GEORGE WEISSBORT The rooftops of Ostend

GEORGE WEISSBORT (1928-2013)

The rooftops of Ostend

Oil on board 45.7 x 61cm; s. & d. ’65

Handmade replica of our British 20th century Artist’s stepped frame with off-white painted finish

Overall framed size 61 x 75.2cm

Click on image to view at larger size

Weissbort’s landscapes lovingly document the fields, downs and villages of his adoptive country, but range equally through Europe (Austria, France, Belgium) and beyond. The present painting is a townscape: a tumbling fall of tiled and slate roofs in Ostend, the repeated and opposed oblongs and rhombuses creating an almost abstract pattern across the canvas. This type of view has fascinated many artists, including Cézanne (The rooftops of l’Estaque, The sea at l’Estaque), Gauguin (The blue roofs of Rouen), James Ensor (Rooftops of Ostend) and Charles Rennie Mackintosh (Slate roofs of Fetges, La ville). Most of the latter have set their particular arrangements of roofs within the landscape they inhabit, whereas Weissbort’s roofs fill the canvas, apart from the furthest horizon, giving Ostend almost the scale and panorama of a city. Here it is closest to Ensor’s Rooftops of Ostend. The colouring is also unexpected, the whites, greens and sunny terracottas looking away from northern landscapes to the Mediterranean – perhaps specifically to Florence – in a way which Ensor does not achieve, in spite of his saturated hues. In this context, the large tower or chimney in the background carries resonances of the campanile of the Duomo, linking it to an idea of the Renaissance, at the same time that it is stylistically clearly related to Cézanne’s depictions of the little Mediterranean towns and villages around Aix-en-Provence.

Biographical details

George Weissbort (1928-2013) was born in Belgium and moved to London at the age of 7.  He attended the Central School of Art & Design (now St Martin’s) where he was taught by Ruskin Spear and Rodrigo Moynihan. He was influenced by Arthur Segal to move from the abstract expressionism of the 1940s to realism, and by Bernard Meninsky, who taught life drawing at the Central School, to study the Old Masters.  He turned first to artists such as Cézanne and Matisse, and later to Vermeer, Chardin, Velasquez, Corot, Titian, Holbein, and Piero della Francesca, amongst others.

He exhibited regularly at the Royal Academy, the Royal Society of Portrait Painters and the Fine Art Society. In 1964-65 he had a large exhibition in Paris, and in 2006 he had a one-man retrospective at the Chambers Gallery, London, followed in 2008 by another at the Denise Yapp Gallery, Whitebrook, Monmouth.

He wrote essays on art and criticism which look both at the techniques of making a painting, and of appreciating a work of art. The latter skill he believed came only after years of consciously training the eye to see as the artist saw, considering for example the ‘negative’ spaces around and between objects.
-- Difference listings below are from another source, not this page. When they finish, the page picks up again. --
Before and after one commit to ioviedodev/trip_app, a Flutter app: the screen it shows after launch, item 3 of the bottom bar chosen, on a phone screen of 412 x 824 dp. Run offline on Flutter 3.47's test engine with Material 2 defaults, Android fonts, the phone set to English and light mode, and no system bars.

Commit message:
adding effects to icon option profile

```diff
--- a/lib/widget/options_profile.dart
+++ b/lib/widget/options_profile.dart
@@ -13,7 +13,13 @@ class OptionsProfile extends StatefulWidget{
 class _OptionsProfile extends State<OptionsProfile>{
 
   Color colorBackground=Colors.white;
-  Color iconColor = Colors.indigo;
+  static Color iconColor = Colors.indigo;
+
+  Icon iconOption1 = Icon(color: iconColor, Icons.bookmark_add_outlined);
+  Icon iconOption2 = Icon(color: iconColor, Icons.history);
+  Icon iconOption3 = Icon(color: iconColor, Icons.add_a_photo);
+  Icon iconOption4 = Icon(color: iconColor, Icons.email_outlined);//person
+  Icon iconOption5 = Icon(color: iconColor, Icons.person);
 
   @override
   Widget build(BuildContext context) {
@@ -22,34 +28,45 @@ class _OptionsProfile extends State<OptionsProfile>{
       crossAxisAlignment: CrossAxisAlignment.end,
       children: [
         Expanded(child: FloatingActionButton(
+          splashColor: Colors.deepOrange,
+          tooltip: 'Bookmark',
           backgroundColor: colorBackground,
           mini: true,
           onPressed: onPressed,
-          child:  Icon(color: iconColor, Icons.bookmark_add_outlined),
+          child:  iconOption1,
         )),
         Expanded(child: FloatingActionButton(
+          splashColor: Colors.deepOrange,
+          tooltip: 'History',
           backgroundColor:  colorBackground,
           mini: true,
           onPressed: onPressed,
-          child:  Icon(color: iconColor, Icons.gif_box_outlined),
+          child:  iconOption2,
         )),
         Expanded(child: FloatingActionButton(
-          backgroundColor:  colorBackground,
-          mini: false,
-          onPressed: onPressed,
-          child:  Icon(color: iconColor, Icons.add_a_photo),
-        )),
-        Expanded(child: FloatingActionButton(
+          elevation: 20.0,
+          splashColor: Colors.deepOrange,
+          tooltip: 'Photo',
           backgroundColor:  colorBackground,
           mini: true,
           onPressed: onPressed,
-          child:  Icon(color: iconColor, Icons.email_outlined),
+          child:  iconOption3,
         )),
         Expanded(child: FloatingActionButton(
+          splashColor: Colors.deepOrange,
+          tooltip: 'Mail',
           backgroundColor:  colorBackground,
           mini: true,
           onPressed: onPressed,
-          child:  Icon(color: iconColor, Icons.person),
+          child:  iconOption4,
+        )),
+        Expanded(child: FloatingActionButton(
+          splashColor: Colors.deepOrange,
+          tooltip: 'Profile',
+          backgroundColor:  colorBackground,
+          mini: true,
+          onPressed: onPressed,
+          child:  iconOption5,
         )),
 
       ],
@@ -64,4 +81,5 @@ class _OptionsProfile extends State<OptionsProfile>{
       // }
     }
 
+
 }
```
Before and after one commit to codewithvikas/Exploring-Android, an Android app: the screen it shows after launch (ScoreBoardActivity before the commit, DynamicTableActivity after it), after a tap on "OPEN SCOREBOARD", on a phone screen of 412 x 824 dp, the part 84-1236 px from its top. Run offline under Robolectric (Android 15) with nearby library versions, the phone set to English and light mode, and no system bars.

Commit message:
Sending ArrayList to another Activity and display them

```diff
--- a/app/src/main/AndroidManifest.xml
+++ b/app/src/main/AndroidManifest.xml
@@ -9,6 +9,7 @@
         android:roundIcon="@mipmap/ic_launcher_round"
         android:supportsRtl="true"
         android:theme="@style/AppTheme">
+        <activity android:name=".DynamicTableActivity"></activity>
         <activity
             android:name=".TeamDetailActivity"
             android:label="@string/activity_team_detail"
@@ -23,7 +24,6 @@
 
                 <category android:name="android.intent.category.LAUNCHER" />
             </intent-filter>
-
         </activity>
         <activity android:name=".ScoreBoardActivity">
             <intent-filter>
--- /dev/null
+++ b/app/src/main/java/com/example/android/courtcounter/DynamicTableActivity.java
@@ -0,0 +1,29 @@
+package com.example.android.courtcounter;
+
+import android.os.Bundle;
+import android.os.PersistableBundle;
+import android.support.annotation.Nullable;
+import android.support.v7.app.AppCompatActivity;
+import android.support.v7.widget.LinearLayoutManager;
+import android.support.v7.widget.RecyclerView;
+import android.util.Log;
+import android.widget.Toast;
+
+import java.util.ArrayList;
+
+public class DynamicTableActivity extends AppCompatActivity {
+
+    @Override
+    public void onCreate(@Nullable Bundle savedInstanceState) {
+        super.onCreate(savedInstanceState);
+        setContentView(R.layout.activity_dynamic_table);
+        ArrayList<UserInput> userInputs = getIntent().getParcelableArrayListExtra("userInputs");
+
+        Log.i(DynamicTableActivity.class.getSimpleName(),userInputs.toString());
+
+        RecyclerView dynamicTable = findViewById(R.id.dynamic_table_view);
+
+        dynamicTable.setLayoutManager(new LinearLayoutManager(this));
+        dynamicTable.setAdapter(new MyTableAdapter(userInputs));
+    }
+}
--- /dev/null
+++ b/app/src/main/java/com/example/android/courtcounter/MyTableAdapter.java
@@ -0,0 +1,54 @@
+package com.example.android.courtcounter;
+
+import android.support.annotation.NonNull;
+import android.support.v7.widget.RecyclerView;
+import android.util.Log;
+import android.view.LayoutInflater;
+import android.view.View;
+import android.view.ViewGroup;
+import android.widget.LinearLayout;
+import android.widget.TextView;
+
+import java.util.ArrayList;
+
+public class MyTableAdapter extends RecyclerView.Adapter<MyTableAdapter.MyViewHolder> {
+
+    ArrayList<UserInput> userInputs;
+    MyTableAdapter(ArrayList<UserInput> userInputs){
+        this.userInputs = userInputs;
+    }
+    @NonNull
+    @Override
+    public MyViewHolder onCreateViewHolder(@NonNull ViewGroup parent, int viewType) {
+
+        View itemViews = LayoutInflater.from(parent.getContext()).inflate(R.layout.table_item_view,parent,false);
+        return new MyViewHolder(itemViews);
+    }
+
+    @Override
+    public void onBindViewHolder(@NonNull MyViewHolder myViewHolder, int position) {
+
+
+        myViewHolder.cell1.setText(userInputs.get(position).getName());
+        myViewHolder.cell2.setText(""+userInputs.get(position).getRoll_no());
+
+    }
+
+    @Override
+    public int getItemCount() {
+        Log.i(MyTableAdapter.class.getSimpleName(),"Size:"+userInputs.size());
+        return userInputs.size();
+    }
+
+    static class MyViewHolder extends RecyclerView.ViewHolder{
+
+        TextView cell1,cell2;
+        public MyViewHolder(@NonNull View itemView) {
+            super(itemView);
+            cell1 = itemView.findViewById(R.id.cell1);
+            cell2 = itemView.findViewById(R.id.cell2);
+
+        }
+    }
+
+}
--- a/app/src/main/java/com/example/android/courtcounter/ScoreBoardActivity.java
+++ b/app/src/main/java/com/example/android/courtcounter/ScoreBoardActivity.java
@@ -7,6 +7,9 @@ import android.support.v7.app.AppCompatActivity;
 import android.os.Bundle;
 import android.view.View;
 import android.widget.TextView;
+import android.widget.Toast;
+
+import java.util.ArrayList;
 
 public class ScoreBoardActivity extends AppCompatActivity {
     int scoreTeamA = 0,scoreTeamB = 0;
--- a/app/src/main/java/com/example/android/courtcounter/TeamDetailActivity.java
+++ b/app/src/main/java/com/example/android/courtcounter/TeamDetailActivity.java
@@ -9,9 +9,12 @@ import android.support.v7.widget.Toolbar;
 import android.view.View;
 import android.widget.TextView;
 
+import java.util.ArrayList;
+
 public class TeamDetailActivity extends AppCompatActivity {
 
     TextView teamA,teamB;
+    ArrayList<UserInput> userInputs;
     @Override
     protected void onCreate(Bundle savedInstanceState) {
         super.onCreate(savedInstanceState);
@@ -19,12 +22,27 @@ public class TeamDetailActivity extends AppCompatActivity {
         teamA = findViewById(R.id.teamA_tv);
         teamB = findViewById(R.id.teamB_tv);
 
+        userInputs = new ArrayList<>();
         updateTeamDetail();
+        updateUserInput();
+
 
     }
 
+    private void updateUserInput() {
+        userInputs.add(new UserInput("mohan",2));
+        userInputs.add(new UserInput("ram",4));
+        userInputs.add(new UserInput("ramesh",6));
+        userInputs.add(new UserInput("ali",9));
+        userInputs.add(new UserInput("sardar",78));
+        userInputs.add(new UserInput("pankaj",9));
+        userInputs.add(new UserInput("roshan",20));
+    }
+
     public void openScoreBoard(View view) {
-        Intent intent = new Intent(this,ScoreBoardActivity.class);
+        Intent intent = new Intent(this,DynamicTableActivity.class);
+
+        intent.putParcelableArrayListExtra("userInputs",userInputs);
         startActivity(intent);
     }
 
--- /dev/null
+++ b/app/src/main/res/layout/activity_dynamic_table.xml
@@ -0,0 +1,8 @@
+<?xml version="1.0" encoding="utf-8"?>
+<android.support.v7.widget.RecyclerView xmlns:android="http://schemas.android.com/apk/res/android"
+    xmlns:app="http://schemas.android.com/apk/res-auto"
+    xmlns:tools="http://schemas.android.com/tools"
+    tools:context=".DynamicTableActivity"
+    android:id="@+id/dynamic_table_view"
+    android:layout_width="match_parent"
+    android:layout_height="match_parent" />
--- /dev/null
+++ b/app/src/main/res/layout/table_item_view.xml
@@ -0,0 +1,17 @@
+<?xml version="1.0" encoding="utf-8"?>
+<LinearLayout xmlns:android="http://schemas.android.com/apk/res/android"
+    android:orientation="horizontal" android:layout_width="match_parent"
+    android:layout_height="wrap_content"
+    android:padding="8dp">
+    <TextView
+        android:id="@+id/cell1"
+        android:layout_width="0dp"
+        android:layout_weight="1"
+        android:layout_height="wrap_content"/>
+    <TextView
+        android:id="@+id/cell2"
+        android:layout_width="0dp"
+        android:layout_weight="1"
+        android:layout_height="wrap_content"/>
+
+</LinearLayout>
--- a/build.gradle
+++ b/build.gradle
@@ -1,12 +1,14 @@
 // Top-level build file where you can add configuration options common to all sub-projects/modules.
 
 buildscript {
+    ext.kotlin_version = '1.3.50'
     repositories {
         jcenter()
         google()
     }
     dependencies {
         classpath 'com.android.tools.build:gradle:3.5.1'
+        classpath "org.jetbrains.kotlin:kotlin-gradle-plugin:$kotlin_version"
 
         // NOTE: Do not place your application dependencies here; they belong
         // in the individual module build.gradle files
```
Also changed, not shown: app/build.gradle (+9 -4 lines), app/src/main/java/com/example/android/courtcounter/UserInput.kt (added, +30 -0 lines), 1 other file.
He also discussed the work of specific artists, such as Lucien Freud and Vermeer.

His obituary in The Independent quotes Brian Sewell, a friend, as saying of him that Weissbort ‘painted the right pictures at the wrong time’. His appeal was to those who understood his models and influences; he could be described as a painter’s painter, and the same obituary quotes Paula Rego describing him as ‘a truly honest artist who knows so much about painting’.

Publications: George Weissbort, Paintings and Drawings (Parnassus, 2008), ill. 130 colour plates; includes transcripts of a filmed interview; essays by Tony Rudolph, David Lee and Bernard Dunstan RA.

YouTube video: A tribute to George Weissbort by John French.